Last year, we were thinking the same thing. Hardly any snow in the mountains, warm winter, etc. Then in late February and March, winter came back with a vengeance. We made up our entire snowpack in about six weeks. And the springer fishing, as usual, didn’t really get good until April. But that still doesn’t stop me from dreaming, mouth watering, of Columbia springers. Even here in February.
There are two types of spring Chinook in the Columbia River estuary; both among the finest table fare in the world. The lower river, or “Willamette” strain, springers are identified by white faces and bellies and typically, a more robust shape. The upriver fish, destined to spawn as far away as Idaho, have black faces, gray bellies and a slimmer silhouette. As I said, they are both incredible fish to catch and eat, but the latter is in a class by itself due to the phenomenal amount of fat they store for the long haul upstream. This is an upriver fish, as you can see by the dark face and jaw, and the tools I like for turning it into the best meal I can imagine.
The serrated “ginsu-style” knife I use to scale the fish by dragging the rough, uneven serrations from the tail toward the head of the fish. It only takes a few minutes, and scaling pays off in delicious, crispy skin when it comes off the grill. I like the standard 8″ butcher knife for filleting because the broad, flat blade runs along the backbone better (at least for me) than a typically narrow fillet knife. Finally, the hemostats (borrowed from my fly fishing vest) make short work of removing pin bones from the fillet for completely uninterrupted chewing pleasure. And believe me, this fish is so good, you don’t want anything getting in the way of eating it.
The fat is where it’s at. Think pork bellies or Kobe beef. Upriver Columbia springer flesh is nearly 20% fat, and it coats your hands and knives like lard as you work. If it warms up, orange droplets of oil appear on the cutting board and knife blades. All of which ramps up the enthusiasm for the coming meal. At this point, I can hardly wait for dinner time. Stay tuned!
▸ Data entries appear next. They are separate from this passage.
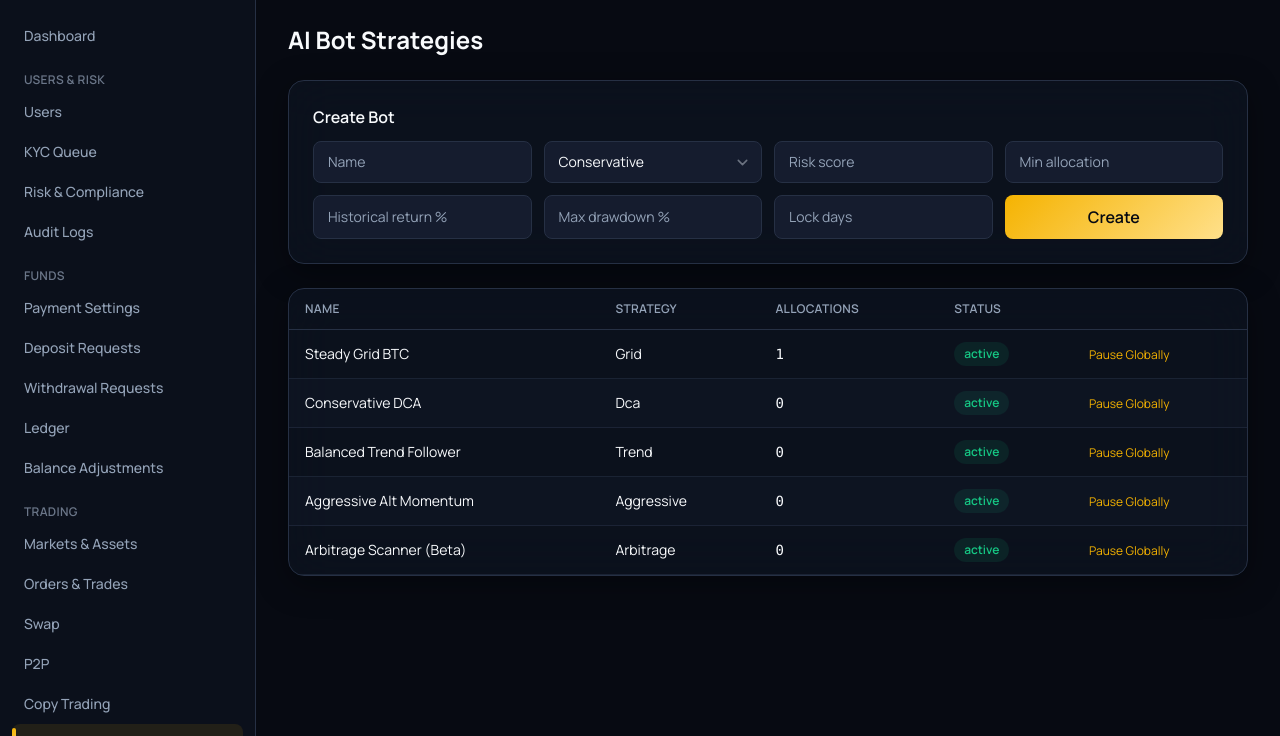
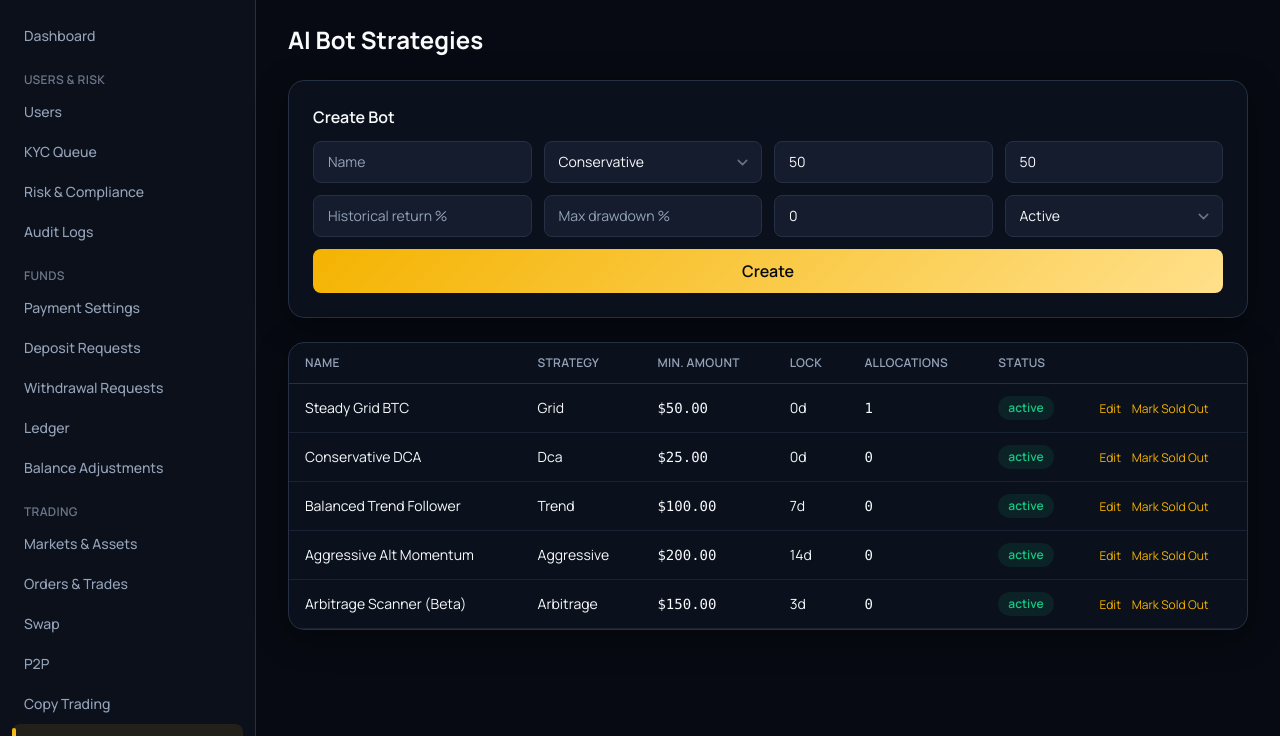
Before and after one commit to ecozeentech/Bitzlatoview, a Laravel app: page /admin/ai-bots in a window 1280 px wide. Shown: the part 64-800 px from the top of the page. Run offline with Laravel 12, Linux system fonts and the light colour scheme; a user stored in the database is signed in; data comes from the database, SQL or seed files in the repository; tables that the repository leaves empty hold one stand-in row (values such as "Sample post"); grey boxes marked "Sample" are stand-in pictures; style sheets or scripts are compiled from the project's sources; some web fonts are replaced.

Commit message:
Add admin 'Sold Out' availability toggle for AI Bots and Signals
Matches the same pattern now used across Copy Trading, Signals, AI
Bots, and Mining: admin can mark a product 'sold out' so it stays
visible to users (with a clear badge) but can't be newly
allocated/subscribed to, then flip it back to available at any time —
without touching its Active/Paused lifecycle status. Also extracted
the AI Bot admin create/edit form into a shared _fields partial and
added full field editing (previously only status could be changed).

Co-authored-by: Ecozeen Tech <ecozeentech@users.noreply.github.com>

```diff
--- a/app/Http/Controllers/Admin/AiBotController.php
+++ b/app/Http/Controllers/Admin/AiBotController.php
@@ -4,6 +4,7 @@ namespace App\Http\Controllers\Admin;
 
 use App\Http\Controllers\Controller;
 use App\Models\AiBot;
+use App\Models\AuditLog;
 use Illuminate\Http\Request;
 
 class AiBotController extends Controller
@@ -17,7 +18,42 @@ class AiBotController extends Controller
 
     public function store(Request $request)
     {
-        $data = $request->validate([
+        $data = $this->validated($request);
+
+        AiBot::create($data + [
+            'description' => 'AI trading bot is experimental and may lose money. It runs on Bitzlatoview\'s internal strategy engine, not a live connection to an external exchange. No guaranteed returns.',
+        ]);
+
+        return back()->with('success', 'Bot created.');
+    }
+
+    public function update(Request $request, AiBot $bot)
+    {
+        $data = $this->validated($request);
+
+        $before = $bot->only(array_keys($data));
+        $bot->update($data);
+
+        AuditLog::record(auth()->user(), 'ai_bot.updated', AiBot::class, $bot->id, $before, $data);
+
+        return back()->with('success', 'Bot updated.');
+    }
+
+    public function toggleAvailability(AiBot $bot)
+    {
+        $newStatus = $bot->status === 'sold_out' ? 'active' : 'sold_out';
+        $bot->update(['status' => $newStatus]);
+
+        AuditLog::record(auth()->user(), 'ai_bot.availability_toggled', AiBot::class, $bot->id, null, ['status' => $newStatus]);
+
+        return back()->with('success', $newStatus === 'sold_out'
+            ? "{$bot->name} is now marked Sold Out — no new allocations until you mark it available again."
+            : "{$bot->name} is available again.");
+    }
+
+    protected function validated(Request $request): array
+    {
+        return $request->validate([
             'name' => ['required', 'string', 'max:100'],
             'strategy_type' => ['required', 'in:conservative,balanced,aggressive,grid,dca,trend,arbitrage'],
             'risk_score' => ['required', 'integer', 'min:1', 'max:100'],
@@ -25,21 +61,7 @@ class AiBotController extends Controller
             'historical_return_pct' => ['required', 'numeric'],
             'max_drawdown_pct' => ['required', 'numeric'],
             'lock_days' => ['required', 'integer', 'min:0'],
+            'status' => ['required', 'in:active,paused,retired,sold_out'],
         ]);
-
-        AiBot::create($data + [
-            'description' => 'AI trading bot is experimental and may lose money. It runs on Bitzlatoview\'s internal strategy engine, not a live connection to an external exchange. No guaranteed returns.',
-            'status' => 'active',
-        ]);
-
-        return back()->with('success', 'Bot created.');
-    }
-
-    public function update(Request $request, AiBot $bot)
-    {
-        $data = $request->validate(['status' => ['required', 'in:active,paused,retired']]);
-        $bot->update($data);
-
-        return back()->with('success', 'Bot updated.');
     }
 }
--- a/app/Http/Controllers/App/AiBotController.php
+++ b/app/Http/Controllers/App/AiBotController.php
@@ -25,7 +25,7 @@ class AiBotController extends Controller
 
     public function marketplace()
     {
-        $bots = AiBot::where('status', 'active')->get();
+        $bots = AiBot::whereIn('status', ['active', 'sold_out'])->get();
 
         return view('app.ai-bots.marketplace', compact('bots'));
     }
@@ -47,6 +47,8 @@ class AiBotController extends Controller
     public function allocate(Request $request, AiBot $bot, LedgerService $ledger, PricingService $pricing, TransactionalMailService $mailer)
     {
         $user = Auth::user();
+
+        abort_unless($bot->status === 'active', 422, 'This bot is not currently accepting new allocations.');
 
         $data = $request->validate([
             'amount' => ['required', 'numeric', 'min:'.$bot->min_allocation],
--- a/app/Http/Controllers/App/SignalController.php
+++ b/app/Http/Controllers/App/SignalController.php
@@ -17,7 +17,7 @@ class SignalController extends Controller
 {
     public function index()
     {
-        $packages = SignalPackage::where('status', 'active')->get();
+        $packages = SignalPackage::whereIn('status', ['active', 'sold_out'])->get();
         $mySubscriptions = SignalSubscription::where('user_id', Auth::id())->with('package')->latest()->get();
 
         return view('app.signals.index', compact('packages', 'mySubscriptions'));
--- /dev/null
+++ b/resources/views/admin/ai-bots/_fields.blade.php
@@ -0,0 +1,18 @@
+@php $bot = $bot ?? null; @endphp
+
+<input type="text" name="name" class="input-field" placeholder="Name" value="{{ old('name', $bot?->name) }}" required>
+<select name="strategy_type" class="input-field">
+    @foreach (['conservative','balanced','aggressive','grid','dca','trend','arbitrage'] as $s)
+        <option value="{{ $s }}" @selected(old('strategy_type', $bot?->strategy_type) === $s)>{{ ucfirst($s) }}</option>
+    @endforeach
+</select>
+<input type="number" name="risk_score" class="input-field" placeholder="Risk score" value="{{ old('risk_score', $bot?->risk_score ?? 50) }}" required>
+<input type="number" step="0.01" name="min_allocation" class="input-field" placeholder="Min allocation" value="{{ old('min_allocation', $bot?->min_allocation ?? 50) }}" required>
+<input type="number" step="0.1" name="historical_return_pct" class="input-field" placeholder="Historical return %" value="{{ old('historical_return_pct', $bot?->historical_return_pct) }}" required>
+<input type="number" step="0.1" name="max_drawdown_pct" class="input-field" placeholder="Max drawdown %" value="{{ old('max_drawdown_pct', $bot?->max_drawdown_pct) }}" required>
+<input type="number" name="lock_days" class="input-field" placeholder="Lock days" value="{{ old('lock_days', $bot?->lock_days ?? 0) }}" required>
+<select name="status" class="input-field">
+    @foreach (['active' => 'Active', 'sold_out' => 'Sold Out', 'paused' => 'Paused', 'retired' => 'Retired'] as $key => $label)
+        <option value="{{ $key }}" @selected(old('status', $bot?->status ?? 'active') === $key)>{{ $label }}</option>
+    @endforeach
+</select>
--- a/resources/views/admin/ai-bots/index.blade.php
+++ b/resources/views/admin/ai-bots/index.blade.php
@@ -1,43 +1,44 @@
 @extends('layouts.admin')
 
 @section('content')
-<div class="space-y-6">
+<div class="space-y-6" x-data="{ edit: null }">
     <h1 class="text-2xl font-bold">AI Bot Strategies</h1>
 
     <div class="glass-card p-6">
         <h2 class="mb-3 font-semibold">Create Bot</h2>
         <form method="POST" action="{{ route('admin.ai-bots.store') }}" class="grid gap-3 sm:grid-cols-4">
             @csrf
-            <input type="text" name="name" class="input-field" placeholder="Name" required>
-            <select name="strategy_type" class="input-field">
-                @foreach (['conservative','balanced','aggressive','grid','dca','trend','arbitrage'] as $s)
-                    <option value="{{ $s }}">{{ ucfirst($s) }}</option>
-                @endforeach
-            </select>
-            <input type="number" name="risk_score" class="input-field" placeholder="Risk score" required>
-            <input type="number" step="0.01" name="min_allocation" class="input-field" placeholder="Min allocation" required>
-            <input type="number" step="0.1" name="historical_return_pct" class="input-field" placeholder="Historical return %" required>
-            <input type="number" step="0.1" name="max_drawdown_pct" class="input-field" placeholder="Max drawdown %" required>
-            <input type="number" name="lock_days" class="input-field" placeholder="Lock days" required>
-            <button class="btn-brand">Create</button>
+            @include('admin.ai-bots._fields')
+            <button class="btn-brand sm:col-span-4">Create</button>
         </form>
     </div>
 
     <div class="glass-card overflow-x-auto">
         <table class="data-table">
-            <thead><tr><th>Name</th><th>Strategy</th><th>Allocations</th><th>Status</th><th></th></tr></thead>
+            <thead><tr><th>Name</th><th>Strategy</th><th>Min. Amount</th><th>Lock</th><th>Allocations</th><th>Status</th><th></th></tr></thead>
             <tbody>
                 @foreach ($bots as $bot)
                     <tr>
                         <td>{{ $bot->name }}</td>
                         <td>{{ ucfirst($bot->strategy_type) }}</td>
+                        <td class="font-numeric">${{ number_format($bot->min_allocation, 2) }}</td>
+                        <td>{{ $bot->lock_days }}d</td>
                         <td class="font-numeric">{{ $bot->allocations_count }}</td>
-                        <td><span class="pill-{{ $bot->status === 'active' ? 'success' : 'muted' }}">{{ $bot->status }}</span></td>
-                        <td>
-                            <form method="POST" action="{{ route('admin.ai-bots.update', $bot) }}">
+                        <td><span class="pill-{{ $bot->status === 'active' ? 'success' : ($bot->status === 'sold_out' ? 'warning' : 'muted') }}">{{ str_replace('_', ' ', $bot->status) }}</span></td>
+                        <td class="space-x-2 whitespace-nowrap">
+                            <button type="button" @click="edit = edit === {{ $bot->id }} ? null : {{ $bot->id }}" class="text-xs text-brand hover:underline">Edit</button>
+                            <form method="POST" action="{{ route('admin.ai-bots.toggle-availability', $bot) }}" class="inline">
+                                @csrf
+                                <button class="text-xs text-brand hover:underline">{{ $bot->status === 'sold_out' ? 'Mark Available' : 'Mark Sold Out' }}</button>
+                            </form>
+                        </td>
+                    </tr>
+                    <tr x-show="edit === {{ $bot->id }}" x-cloak>
+                        <td colspan="7" class="bg-surface-2/40 p-4">
+                            <form method="POST" action="{{ route('admin.ai-bots.update', $bot) }}" class="grid gap-3 sm:grid-cols-4">
                                 @csrf @method('PATCH')
-                                <input type="hidden" name="status" value="{{ $bot->status === 'active' ? 'paused' : 'active' }}">
-                                <button class="text-xs text-brand hover:underline">{{ $bot->status === 'active' ? 'Pause Globally' : 'Activate' }}</button>
+                                @include('admin.ai-bots._fields', ['bot' => $bot])
+                                <button class="btn-brand sm:col-span-4">Save Changes</button>
                             </form>
                         </td>
                     </tr>
--- a/resources/views/admin/signals/_fields.blade.php
+++ b/resources/views/admin/signals/_fields.blade.php
@@ -12,6 +12,7 @@
     <label class="label-field">Status</label>
     <select name="status" class="input-field" required>
         <option value="active" @selected(old('status', $package?->status ?? 'active') === 'active')>Active</option>
+        <option value="sold_out" @selected(old('status', $package?->status) === 'sold_out')>Sold Out</option>
         <option value="paused" @selected(old('status', $package?->status) === 'paused')>Paused</option>
         <option value="retired" @selected(old('status', $package?->status) === 'retired')>Retired</option>
     </select>
--- a/resources/views/admin/signals/index.blade.php
+++ b/resources/views/admin/signals/index.blade.php
@@ -40,6 +40,7 @@
                         <td><span class="pill-{{ $p->status === 'active' ? 'success' : 'muted' }}">{{ $p->status }}</span></td>
                         <td class="flex gap-2">
                             <button type="button" @click="edit = edit === {{ $p->id }} ? null : {{ $p->id }}" class="text-xs text-brand hover:underline">Edit</button>
+                            <form method="POST" action="{{ route('admin.signals.toggle-availability', $p) }}">@csrf<button class="text-xs text-brand hover:underline">{{ $p->status === 'sold_out' ? 'Mark Available' : 'Mark Sold Out' }}</button></form>
                             <form method="POST" action="{{ route('admin.signals.toggle', $p) }}">@csrf<button class="text-xs text-text-muted hover:underline">{{ $p->status === 'active' ? 'Pause' : 'Activate' }}</button></form>
                             @if ($p->subscriptions_count === 0)
                                 <form method="POST" action="{{ route('admin.signals.destroy', $p) }}" onsubmit="return confirm('Delete this package?')">@csrf @method('DELETE')<button class="text-xs text-danger hover:underline">Delete</button></form>
--- a/resources/views/app/ai-bots/marketplace.blade.php
+++ b/resources/views/app/ai-bots/marketplace.blade.php
@@ -20,7 +20,11 @@
                     <div class="text-text-muted">Risk: {{ $bot->risk_score }}/100</div>
                     <div class="text-text-muted">Min: ${{ number_format($bot->min_allocation, 0) }}</div>
                 </div>
-                <a href="{{ route('app.ai-bots.show', $bot) }}" class="btn-brand mt-4 block text-center text-sm">View &amp; Allocate</a>
+                @if ($bot->status === 'sold_out')
+                    <span class="pill-warning mt-4 block text-center">Sold Out</span>
+                @else
+                    <a href="{{ route('app.ai-bots.show', $bot) }}" class="btn-brand mt-4 block text-center text-sm">View &amp; Allocate</a>
+                @endif
             </div>
         @endforeach
     </div>
--- a/resources/views/app/ai-bots/show.blade.php
+++ b/resources/views/app/ai-bots/show.blade.php
@@ -32,6 +32,11 @@
                 <form method="POST" action="{{ route('app.ai-bots.stop', $myAllocation) }}">@csrf<button class="text-sm text-danger hover:underline">Stop &amp; Settle</button></form>
             </div>
         </div>
+    @elseif ($bot->status !== 'active')
+        <div class="glass-card p-6 text-center">
+            <span class="pill-warning">{{ $bot->status === 'sold_out' ? 'Sold Out' : ucfirst($bot->status) }}</span>
+            <p class="mt-2 text-sm text-text-muted">This bot isn't accepting new allocations right now. Check back later.</p>
+        </div>
     @else
         <div class="glass-card p-6">
             <h2 class="mb-3 font-semibold">Allocate from Investment Wallet</h2>
```
Also changed, not shown: app/Http/Controllers/Admin/SignalController.php (+13 -1 lines), resources/views/app/signals/index.blade.php (+8 -1 lines).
At about 8:00pm on a warm Friday evening, over a dinner of smoked and grilled spring Chinook at Smarty’s house, the plan was finalized. Smarty pitched the idea, and with springer fat dripping down our chins, how could anyone refuse? Five us would fish out of one boat the next day–weather, fish reports and conditions be damned. It was a one-day opener, our last shot at the best-eating fish on the planet. And in spite of–or perhaps because of–my weak showing last weekend, I was in.
After a couple hours of sleep, we left Bainbridge at 3:30am Saturday morning and met up with the rest of the crew on the lower Columbia. Me, Smarty, John, Neal, 10-year old Alex, two six-month-old yellow labs, a pile of gear and…one small, open boat. Add in whitecaps, 30 knot gusts, horizontal rain and the circus was definitely in town.That’s John and Smarty trying to fly under the rain on the upstream run. And, chattering teeth aside, we all had a blast.
Good fishing does that. We ended up with 10 solid hookups, several other confirmed grabs, and seven gorgeous upriver Columbia springers to the boat. We released two wild fish, leaving us with a boat limit and lots of celebration. That’s Smarty and me, below, during a brief lull between white squalls. Finished up at 8:00pm, gathered for fantastic burgers (at, of all places, the Shell station in Castlerock) and rolled north into the teeth of the weather. Pulled into the driveway here around midnight. Beat, but flying high on the redemptive power of springers in the box. Awesome.